French feels confining. It’s about the aesthetically exquisite, the barely pronounced “s,” the impeccably executed “r.” Done well, the latter is a subtle feline purr. Done American-style, it’s a loogie struggling to come up. There’s just no room for error.

Ah, but Spanish encourages flexibility, improvisation. It’s all curves and individual style. It’s those jeans that love your hips and your ass, it’s a series of dance moves which can make even the most flat-accented gringo seem precious and endearing. It lets you take it for a ride, chilled out, adaptable, whereas French says – you will take me here, now, when I want, how I want. You fit me.

Spanish simply dovetails with my personality. For me, a cool, blue Latin American morning is synonymous with travel, and Spanish is synonymous with the joy of speaking another language. I love running in Mexico and seeing a beat-up pickup truck full of Santa Claus piñatas, and I love the way people at parades stop and offer me a swig from a bottle of mezcal. I love the way you can slide words around in Spanish, drop the pronouns, add -itos and -isisimos to exaggerate and emphasize.

Photo: pasotraspaso

In Spanish it feels like I can play, mixing my own language cocktails, and this is more than OK – it’s desirable. And from the very beginning, people are indulgent with these creations. You can make the world’s most undrinkable mix of triple sec and vodka and Kahlua and people will toast you for the effort.

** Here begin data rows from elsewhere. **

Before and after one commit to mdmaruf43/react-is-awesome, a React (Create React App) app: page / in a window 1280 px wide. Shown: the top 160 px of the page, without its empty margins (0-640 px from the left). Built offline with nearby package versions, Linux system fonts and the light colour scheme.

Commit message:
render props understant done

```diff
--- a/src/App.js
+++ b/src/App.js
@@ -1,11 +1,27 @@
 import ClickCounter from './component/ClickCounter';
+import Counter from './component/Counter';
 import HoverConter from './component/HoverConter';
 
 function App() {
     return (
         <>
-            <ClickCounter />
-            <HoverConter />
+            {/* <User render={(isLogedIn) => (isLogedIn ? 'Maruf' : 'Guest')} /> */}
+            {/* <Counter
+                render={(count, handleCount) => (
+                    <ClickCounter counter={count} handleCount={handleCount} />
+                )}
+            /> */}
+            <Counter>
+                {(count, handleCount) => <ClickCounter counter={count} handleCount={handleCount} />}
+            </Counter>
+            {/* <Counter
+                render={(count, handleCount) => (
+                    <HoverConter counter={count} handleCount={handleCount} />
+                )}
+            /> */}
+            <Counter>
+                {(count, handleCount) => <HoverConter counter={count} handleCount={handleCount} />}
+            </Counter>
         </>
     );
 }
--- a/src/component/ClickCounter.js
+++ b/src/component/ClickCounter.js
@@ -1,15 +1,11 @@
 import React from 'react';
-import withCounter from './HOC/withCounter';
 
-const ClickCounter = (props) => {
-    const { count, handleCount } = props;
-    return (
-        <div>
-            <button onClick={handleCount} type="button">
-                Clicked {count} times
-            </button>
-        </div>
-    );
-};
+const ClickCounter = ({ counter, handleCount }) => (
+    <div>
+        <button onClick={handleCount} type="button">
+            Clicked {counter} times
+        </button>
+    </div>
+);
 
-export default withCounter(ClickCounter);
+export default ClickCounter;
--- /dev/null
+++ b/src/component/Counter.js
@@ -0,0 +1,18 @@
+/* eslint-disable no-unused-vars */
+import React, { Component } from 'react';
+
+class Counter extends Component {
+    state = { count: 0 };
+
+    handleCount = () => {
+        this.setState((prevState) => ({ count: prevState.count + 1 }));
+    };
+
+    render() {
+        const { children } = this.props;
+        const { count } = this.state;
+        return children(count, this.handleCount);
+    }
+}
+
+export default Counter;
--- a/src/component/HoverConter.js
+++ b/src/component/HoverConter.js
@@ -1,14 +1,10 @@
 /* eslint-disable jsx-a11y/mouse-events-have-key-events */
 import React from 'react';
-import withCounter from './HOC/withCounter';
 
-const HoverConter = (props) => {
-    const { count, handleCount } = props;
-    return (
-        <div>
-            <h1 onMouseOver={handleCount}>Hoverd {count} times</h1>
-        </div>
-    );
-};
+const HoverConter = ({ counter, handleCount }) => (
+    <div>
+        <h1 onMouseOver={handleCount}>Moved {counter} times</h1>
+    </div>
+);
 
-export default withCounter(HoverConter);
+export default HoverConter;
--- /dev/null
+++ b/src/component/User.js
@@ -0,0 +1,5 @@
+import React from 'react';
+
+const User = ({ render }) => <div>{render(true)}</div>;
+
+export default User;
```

“Hablas español!” the Ecuadorians said admiringly when I was still bumbling my way through the basics of “cómo estás” and sticking pronouns in all sorts of awkward places.

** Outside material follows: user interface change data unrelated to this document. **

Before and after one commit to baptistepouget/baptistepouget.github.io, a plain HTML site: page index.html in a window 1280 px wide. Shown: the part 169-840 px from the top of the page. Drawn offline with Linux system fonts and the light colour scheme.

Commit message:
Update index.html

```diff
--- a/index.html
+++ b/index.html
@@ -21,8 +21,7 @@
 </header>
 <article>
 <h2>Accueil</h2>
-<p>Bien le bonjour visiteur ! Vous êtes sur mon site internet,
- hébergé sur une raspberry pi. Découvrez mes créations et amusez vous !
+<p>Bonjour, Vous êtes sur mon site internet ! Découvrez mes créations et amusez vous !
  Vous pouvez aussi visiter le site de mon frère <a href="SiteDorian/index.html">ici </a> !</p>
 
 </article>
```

But also, I just like the sound of Spanish. The big potbellied “o” of gordo. The little scurrying feet of ahorita. The up-down lilt of ideal like the crest and fall of a wave. The mantra-esque sounds of mañana and lo que sea. The drawn out, three-step, melancholy fall of tristeza. The a’s and o’s that float at the end of words. And of course, the unbeatable r’s.

And you? What’s your language personality? What language fits you?